*** Data under study ***

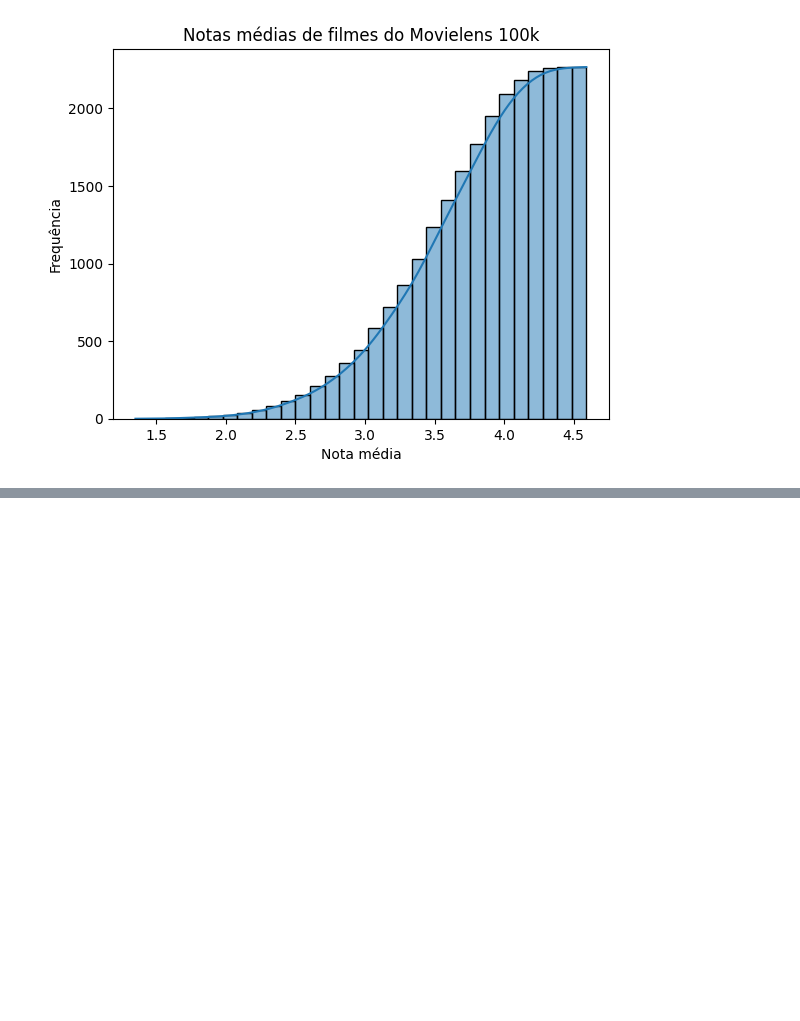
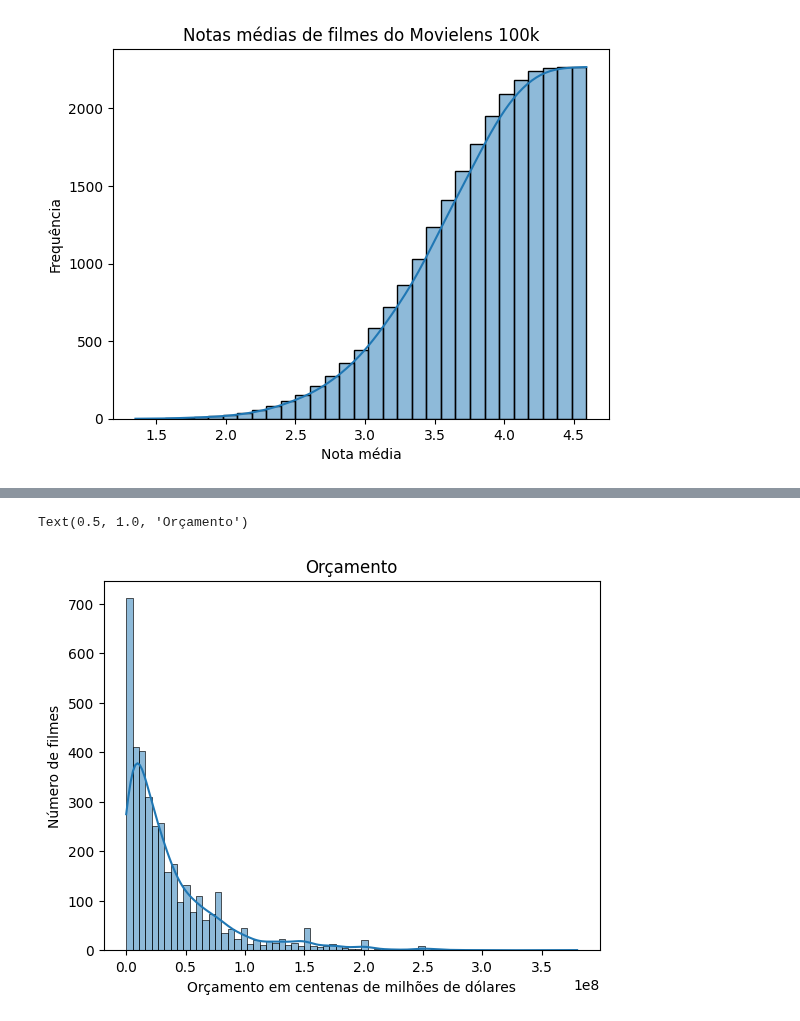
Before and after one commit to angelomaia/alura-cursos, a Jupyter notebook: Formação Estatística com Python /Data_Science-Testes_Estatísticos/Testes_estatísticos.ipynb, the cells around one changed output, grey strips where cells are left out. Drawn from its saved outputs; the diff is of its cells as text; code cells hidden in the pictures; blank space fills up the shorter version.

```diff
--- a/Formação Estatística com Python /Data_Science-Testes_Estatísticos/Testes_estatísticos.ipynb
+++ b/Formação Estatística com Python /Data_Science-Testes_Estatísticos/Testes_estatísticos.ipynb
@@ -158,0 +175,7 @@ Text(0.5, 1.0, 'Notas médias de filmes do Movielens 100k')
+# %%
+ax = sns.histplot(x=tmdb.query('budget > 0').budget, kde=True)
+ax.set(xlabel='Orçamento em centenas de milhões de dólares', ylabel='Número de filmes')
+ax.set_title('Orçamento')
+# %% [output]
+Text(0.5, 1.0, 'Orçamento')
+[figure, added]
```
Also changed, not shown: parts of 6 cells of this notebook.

***

> _Aim of the task_: Each line in the material with "filmes" in it must be reported.

> _Answer_:
@@ -158,0 +175,7 @@ Text(0.5, 1.0, 'Notas médias de filmes do Movielens 100k')
+ax.set(xlabel='Orçamento em centenas de milhões de dólares', ylabel='Número de filmes')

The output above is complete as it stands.